Several weeks ago Sarah and I were involved in a conversation with a third party. It's a testimony to my age that, for the life of me, I can not recall who the third party was. I also do not recall how the subject came up, but we found ourselves discussing the mortgage crisis and home ownership. The entire conversation is as a vague buzzing in my ear now with the exception of one comment. I do remember talking about the new house we bought a year ago this past August.
He was speaking glumly about his upside down or "under water" mortgage. I was commenting with more than a little relief about how we carry no mortgage. We got a great deal on this 3800 square foot, three bedroom, two and a half bath, with finished basement and bonus room that is now the office I recently wrote about. You know the one. It's the room that's been torn apart, stripped, prepped, primed, painted, and now sits two-third complete with me too tired to finish it.Long story short (I know...too late) we paid cash for it.
That was when he rubbed his chin and said, "Yes, Mike, it's paid for, but you don't really own it. The truth is we never really own it.".
When he saw I was taken aback by his comment he continued, "Mike, we never really own anything like that. Not your house. Not your car. Not your motorcycle. None of it.".
I recovered enough to wonder if I was being led to the punchline of a joke so I replied, "Okay, I'll bite. Why don't we own any of it?".
He leaned forward and looked me in the eye (I say "eye", singular, because I only have the one that works) with a patient smile but not a hint of mischief, "Okay, no, you don't make a mortgage payment on your house or your farm...but you do have to pay property tax every year, right? You own every car you and Sarah have outright, yes...but every year when you go to renew that tag you have to pay excise tax, don't you?".
I opened my mouth to refute the statement...only to find...I couldn't! My jaw worked up and down like a beached fish gasping for breath. The nerves and muscles that connect it to the brain were functioning I was sure, but I could only think of one possible, four word response.
"Dear Lord...you're right!"
What a sobering thought! Now, this isn't to say we don't own anything. Small items, jewelry and clothing and guns and cats and such, we own, but the biggies? Nope. Try not paying your property or excise tax one year and see what happens. You'll suddenly find yourself with no land, and no way to get to it if you did! How could I have missed such an obvious thing at the age of...well...old?
Now, I understand why we pay taxes on properties and cars. Without it there would be far less money for infrastructure works such as sewers, water, flood control, and roads. Some part of my brains wonders though. Does this not fall under double (multiple really) taxation? The Constitution guarantees no unfair taxation without representation. Well, I want to meet the idiot who was representing me the day this was decided.

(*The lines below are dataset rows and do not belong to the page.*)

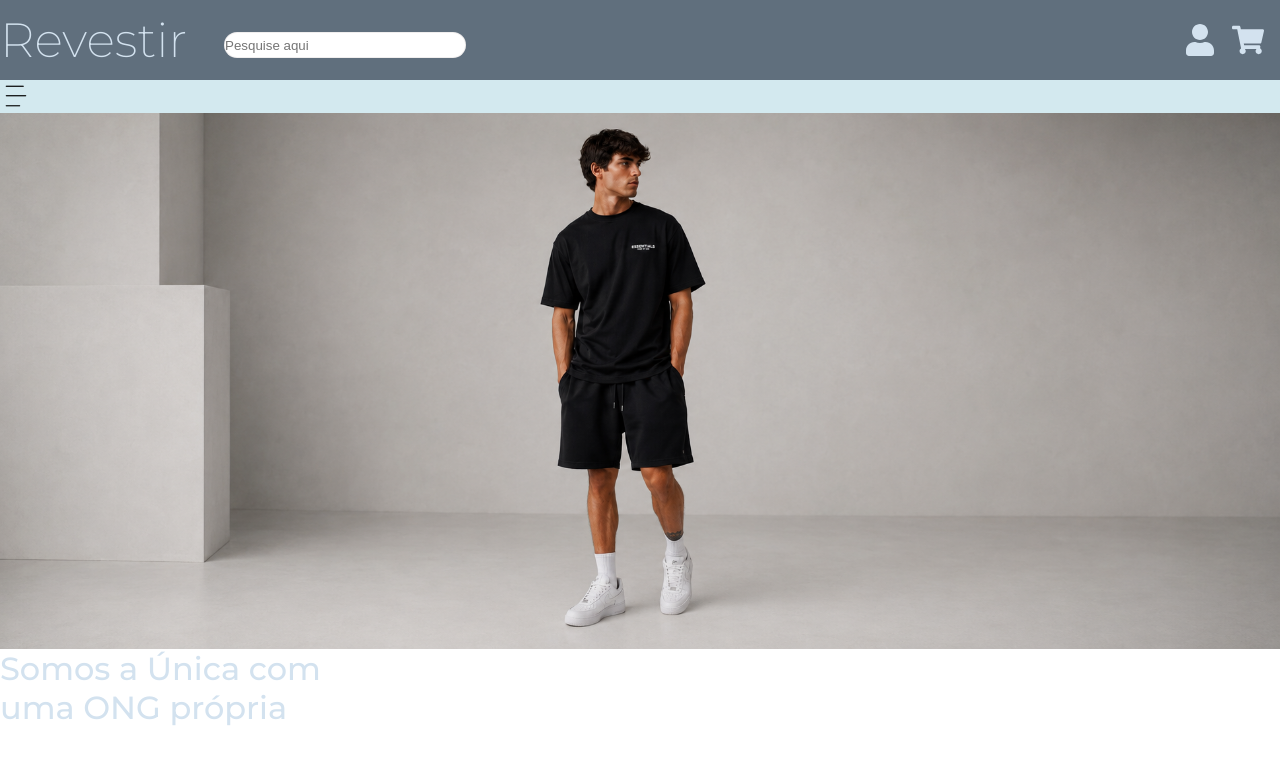
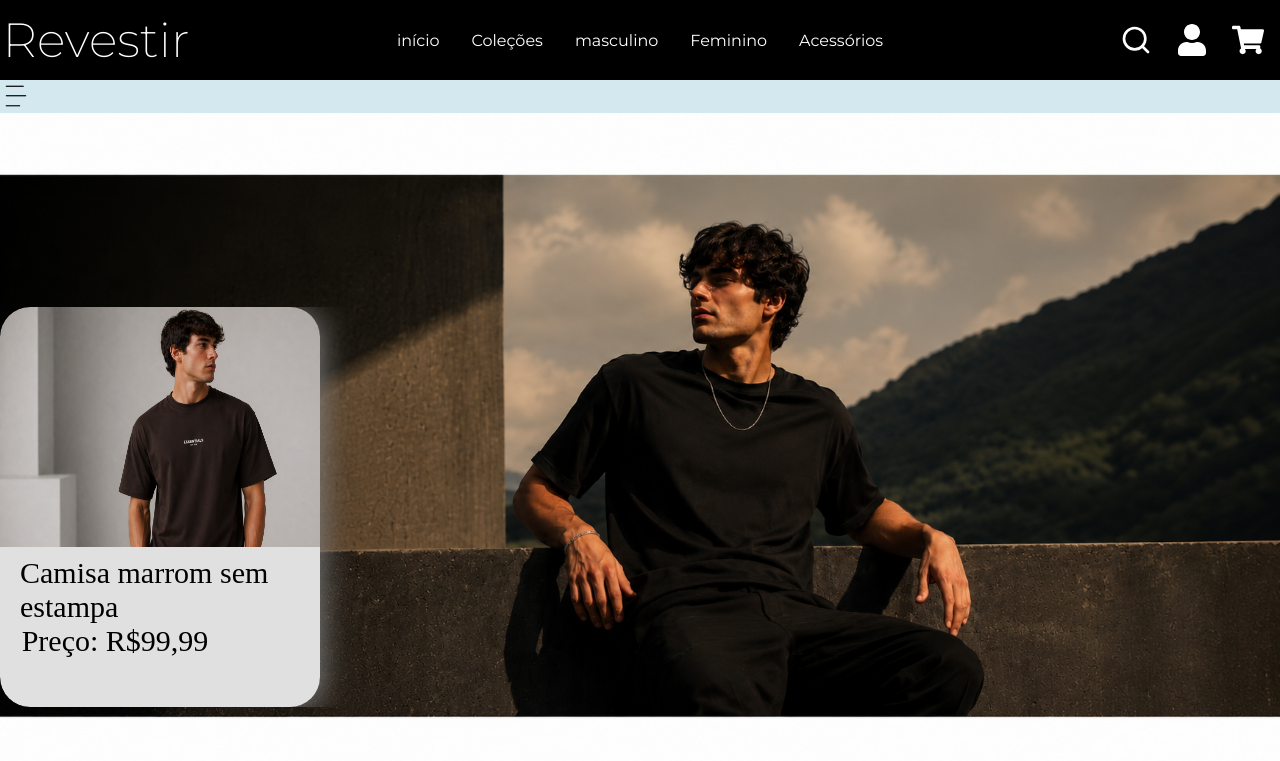
Before and after one commit to arthurreispolini/Trabalho_REvestir, a React (Vite) app: page / in a window 1280 px wide. Shown: the top 761 px of the page. Built offline with nearby package versions, Linux system fonts and the light colour scheme; a web font is replaced by a local one.

Commit message:
header feito certo finalmente

```diff
--- a/src/App.css
+++ b/src/App.css
@@ -8,20 +8,48 @@ body{
     background-color: #fff;
 }
 .header{
-    display:flex;
-    justify-content: flex-start;
+    display: grid;
+    grid-template-columns: 20% 60% 20%;
+    grid-template-rows: 100%;
     align-items: center;
     width: 100%;
     height: 5rem;
-    background-color: #606f7d;
+    background-color: #000;
     position: relative;
+}
+.titlediv{
+    display: flex;
+    justify-content: space-around;
+    align-items: center;
+}
+.divpheader{
+    display: flex;
+    align-items: center;
+    justify-content: center;
+    gap: 2rem;
+    color: #fff;
+     font-family: "Montserrat", sans-serif;
+}
+.divpheader :hover{
+    color: aqua;
+    cursor: pointer;
+}
+.iconescadastrocart{
+    display: flex;
+    justify-content: flex-end;
+    padding-right: 1rem;
+    gap: 1.5rem;
+    color: #fff;
 }
 .title{
   font-family: "Montserrat", sans-serif;
   font-size: 3rem;
   font-weight: 200;
-  padding-right: 1rem;
-  color: #d3e2ef;
+  padding-right: 4rem;
+  color: #fff;
+}
+.lupa{
+    font-size: 2rem;
 }
 .barrapesquisa{
     border-radius: 30px;
@@ -34,18 +62,9 @@ body{
 }
 .barrapesquisa:focus {
     outline: none;
-
-}
-.iconescadastrocart{
-    display: flex;
-    justify-content: flex-end;
-    width: 100%;
-    padding-right: 1rem;
-    color: #d3e2ef;
 }
 .iconecadastro{
     font-size: 2rem;
-    padding-right:1rem ;
 }
 .carrinho{
     font-size: 2rem;
@@ -72,25 +91,11 @@ body{
 .iconesidebar{
    width: 2rem;
 }
-.pagecontent{
-    display: flex;
-    flex-direction: column;
-    justify-content: center;
-    align-items: center;
-}
 .divimageminicial{
-    display: grid;
-    position: relative;
+    height: 10rem;
 }
 .fotoinicial{
     width: 100%;
-}
-.h1daprimeiraimagem{
-    color: #d3e2ef;
-    font-size: 6vh 6vw;
-    font-family: "Montserrat", sans-serif;
-    font-weight: 500;
-    /* position: absolute; */
 }
 .areacamisas{
     display:flex;
@@ -100,6 +105,7 @@ body{
     overflow-x: auto;
     overflow-y: hidden;
     scroll-behavior: smooth;
+    margin-top: 2rem;
 }
 .card{
   display: grid;
--- a/src/header.jsx
+++ b/src/header.jsx
@@ -2,19 +2,32 @@ import { useState } from "react";
 import "./App.css";
 import { FaShoppingCart } from "react-icons/fa";
 import { FaUser } from "react-icons/fa";
+import { FiSearch } from "react-icons/fi";
+
 
 function Header() {
 
   return (
+    <>
     <div className="header">
-
+      <div className="titlediv">
       <h1 className="title">Revestir</h1>
-      <input type="text" className="barrapesquisa" placeholder="Pesquise aqui"/>
+      </div>
+      <div className="divpheader">
+      <p>início</p>
+      <p>Coleções</p>
+      <p>masculino</p>
+      <p>Feminino</p>
+      <p>Acessórios</p>
+      </div>
       <div className="iconescadastrocart">
+      {/* <input type="text" className="barrapesquisa" placeholder="Pesquise aqui"/> */}
+<FiSearch className="lupa"/>
 <FaUser  className="iconecadastro"/>
 <FaShoppingCart  className="carrinho"/>
       </div>
     </div>
+    </>
   );
 }
 export default Header;
--- a/src/pagecontent.jsx
+++ b/src/pagecontent.jsx
@@ -1,5 +1,5 @@
 import "./App.css";
-import modeloinicial from './assets/modeloinicial.png'
+import modeloinicial from './assets/fotoinicial.png'
 import camisa1 from './assets/camisa1.png'
 
 function PageContent(){
@@ -9,11 +9,8 @@ function PageContent(){
 
     <div className="divimageminicial">
         <img src={modeloinicial} alt="foto" className="fotoinicial"/>
-        <h1 className="h1daprimeiraimagem">Somos a Única com <br />uma  ONG própria</h1>
         </div>
-<br />
-<br />
-
+<hr />
         <div className="areacamisas">
 
             <div className="card">
```
Also changed, not shown: src/assets/fotoinicial.png (added).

Another mystery to me is property tax rates. Why are they not uniform? When I lived up north I lived in a place that bragged about having the lowest property tax rate in the state. This was and, to my knowledge, still is true. What they did not mention was that we were paying this low tax rate in a place property values were so drastically, artificially over inflated that, by the time I got smart enough to leave, the average three bedroom, 1.5 bath family home on a minimum legal building lot cost over a million dollars. I don't know if I should laugh or cry when I think about the house we bought here north of Atlanta. Back home this place would sell for about $1.2 million (based on average price per square foot). Here we paid $92,000, or less than one tenth.
It's a thought I think a lot of people would be just as happy not having, and if I ever remember with whom I was having that conversation I may well box his ears. You work hard when you're younger to build your credit. You work hard to save up that down payment. You suffer through the process of actually buying that home, and that's only minor suffering compared to getting caught up in the dreaded short sale. You move in and spend more money, sweat, blood and tears making it truly yours. You make that mortgage payment faithfully for fifteen, twenty, sometimes thirty years. The day you make that last payment, the day it really becomes yours, you feel a rush of excitement and relief and happiness that I can't even accurately describe.

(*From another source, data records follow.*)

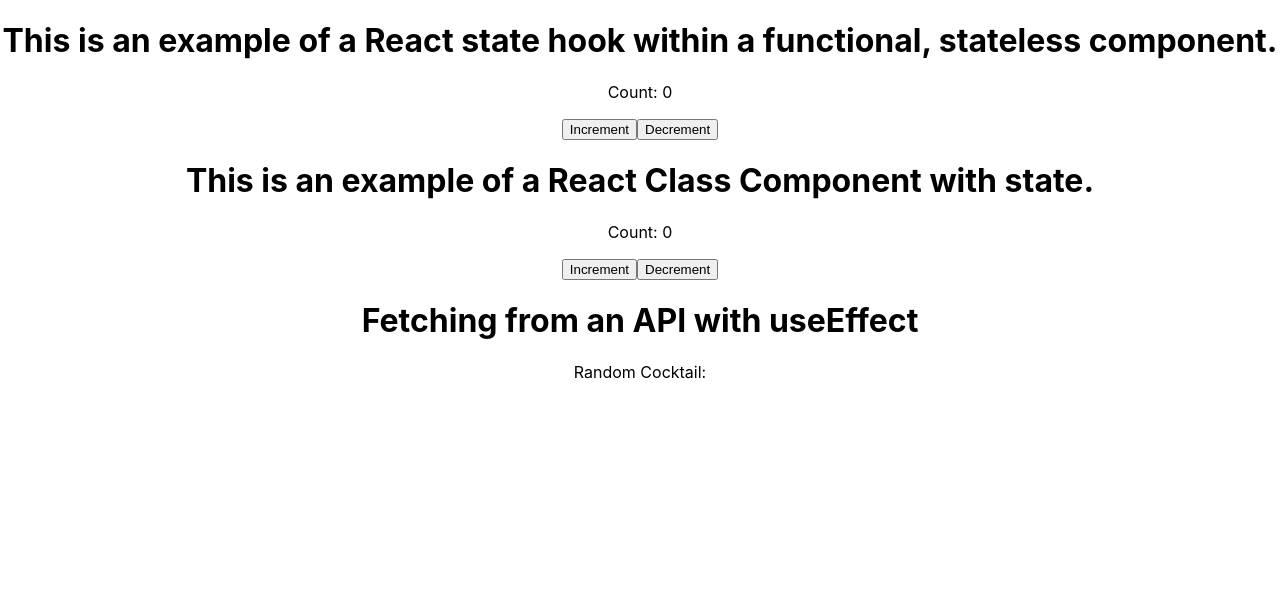
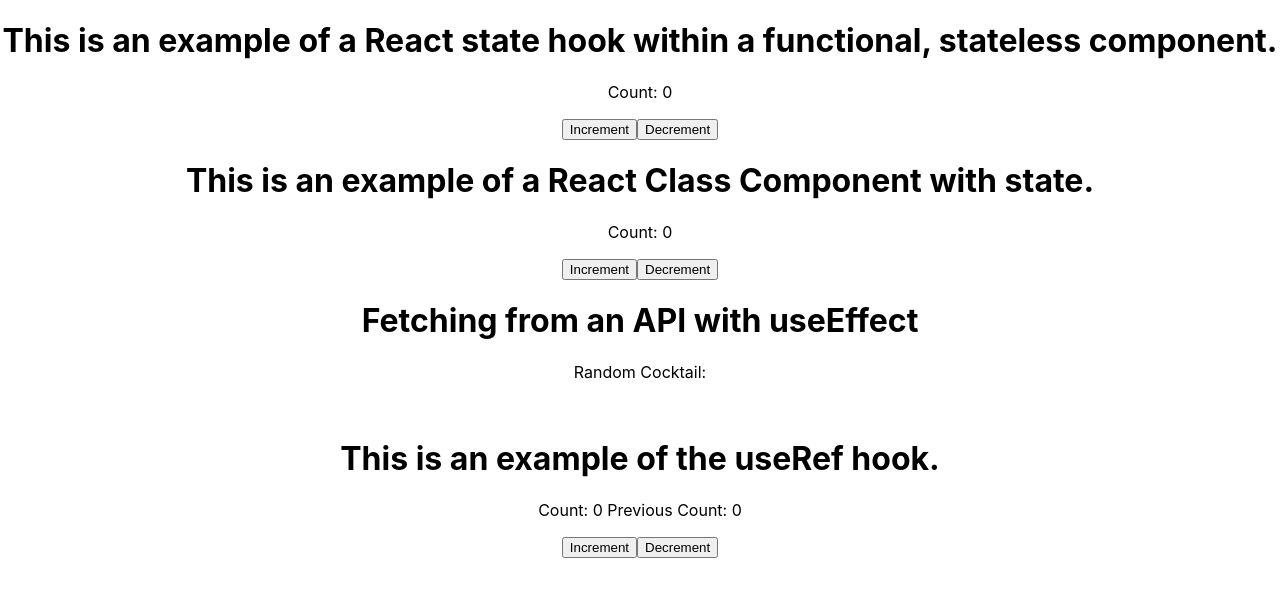
Before and after one commit to veronicaadler/understanding_react-hooks, a React (Create React App) app: page / in a window 1280 px wide. Shown: the top 596 px of the page. Built offline with nearby package versions, Linux system fonts and the light colour scheme; no server answers.

Commit message:
added userefexample component

```diff
--- a/src/App.js
+++ b/src/App.js
@@ -1,15 +1,16 @@
-import logo from './logo.svg';
 import './App.css';
 import StateHook from './components/UseStateHookExample'
 import ClassComponentWithState from './components/ClassComponentWithStateExample';
 import UseEffectExample from './components/UseEffectExample';
+import UseRefExample from './components/UseRefExample';
 
 function App() {
   return (
     <div className="App">
-      < StateHook />
+      <StateHook />
       <ClassComponentWithState />
       <UseEffectExample />
+      <UseRefExample />
     </div>
   );
 }
--- /dev/null
+++ b/src/components/UseRefExample.js
@@ -0,0 +1,31 @@
+import { useRef, useState } from "react";
+
+//Please note that useRef has several ways it can be used.  While not demonstrated here, it can also be used
+//to store references to DOM elements and allow you to, for example, utilize .focus() on that element.
+
+const UseRefExample = () => {
+    const prevCount = useRef(0); //returns a mutable object with a current property holding the current value.
+    //updating the value of useRef will not cause the component to re-render.  This is the main difference
+    //between a value held in useRef and one stored in useState.
+    console.log(prevCount)
+
+    const [ counter, setCounter ] = useState(0);
+
+    return (
+        <div>
+            <h1>This is an example of the useRef hook.</h1>
+            <p>Count: {counter} Previous Count: {prevCount.current}</p>
+
+            <button
+                onClick={() => setCounter(prevState => {
+                    prevCount.current = prevState;
+                    return prevState + 1
+                })}
+            >Increment
+            </button>
+            <button onClick={() => setCounter(prevState => prevState - 1)}>Decrement</button>
+        </div>
+      );
+}
+
+export default UseRefExample;
```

Yet you still don't own it!
I'm working really hard to forget I ever had that conversation. I liked the illusion that we own our house, our land, our cars! Sadly, as I'm not a drinker, I can not drink myself in to oblivion and forget it. I was perfectly content in my ignorance!

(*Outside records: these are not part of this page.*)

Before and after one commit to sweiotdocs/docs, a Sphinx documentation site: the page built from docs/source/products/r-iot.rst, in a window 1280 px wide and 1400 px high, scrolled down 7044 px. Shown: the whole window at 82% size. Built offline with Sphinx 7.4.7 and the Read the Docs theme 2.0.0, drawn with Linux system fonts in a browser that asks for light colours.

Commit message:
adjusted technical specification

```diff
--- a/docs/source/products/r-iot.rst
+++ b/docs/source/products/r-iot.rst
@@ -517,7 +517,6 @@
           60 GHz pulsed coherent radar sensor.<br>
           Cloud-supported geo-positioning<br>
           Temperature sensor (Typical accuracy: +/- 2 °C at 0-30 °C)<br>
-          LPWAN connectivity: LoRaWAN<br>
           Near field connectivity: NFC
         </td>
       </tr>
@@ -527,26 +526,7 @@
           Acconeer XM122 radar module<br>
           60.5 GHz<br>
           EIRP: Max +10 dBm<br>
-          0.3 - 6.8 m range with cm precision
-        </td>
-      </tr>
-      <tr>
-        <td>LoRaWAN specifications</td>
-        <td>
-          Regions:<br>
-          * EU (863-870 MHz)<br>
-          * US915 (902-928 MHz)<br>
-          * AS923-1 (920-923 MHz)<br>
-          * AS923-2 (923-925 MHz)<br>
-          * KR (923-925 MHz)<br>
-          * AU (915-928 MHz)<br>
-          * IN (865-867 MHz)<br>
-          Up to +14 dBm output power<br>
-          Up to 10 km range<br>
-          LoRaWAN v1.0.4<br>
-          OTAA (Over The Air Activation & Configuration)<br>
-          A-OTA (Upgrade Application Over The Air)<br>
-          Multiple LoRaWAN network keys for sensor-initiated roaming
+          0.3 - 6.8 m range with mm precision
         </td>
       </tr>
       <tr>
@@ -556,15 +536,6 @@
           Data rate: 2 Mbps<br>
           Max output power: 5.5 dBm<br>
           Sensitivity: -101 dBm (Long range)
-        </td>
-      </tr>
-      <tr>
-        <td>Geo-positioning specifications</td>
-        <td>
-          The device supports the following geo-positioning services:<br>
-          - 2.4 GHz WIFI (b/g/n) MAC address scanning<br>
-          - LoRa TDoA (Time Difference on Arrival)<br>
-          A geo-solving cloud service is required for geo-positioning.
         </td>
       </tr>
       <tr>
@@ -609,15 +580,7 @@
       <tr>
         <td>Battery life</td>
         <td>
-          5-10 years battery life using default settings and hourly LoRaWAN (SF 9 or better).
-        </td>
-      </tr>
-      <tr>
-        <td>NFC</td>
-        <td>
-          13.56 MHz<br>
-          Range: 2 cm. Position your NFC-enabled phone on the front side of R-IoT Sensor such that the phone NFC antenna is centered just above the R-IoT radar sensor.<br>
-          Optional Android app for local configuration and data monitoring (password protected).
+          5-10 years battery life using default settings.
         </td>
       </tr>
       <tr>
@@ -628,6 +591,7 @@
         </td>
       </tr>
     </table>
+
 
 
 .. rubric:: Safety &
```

DAMN YOU, WHOEVER YOU WERE!
Perhaps, as I grow even older, I'll forget it.
One can hope...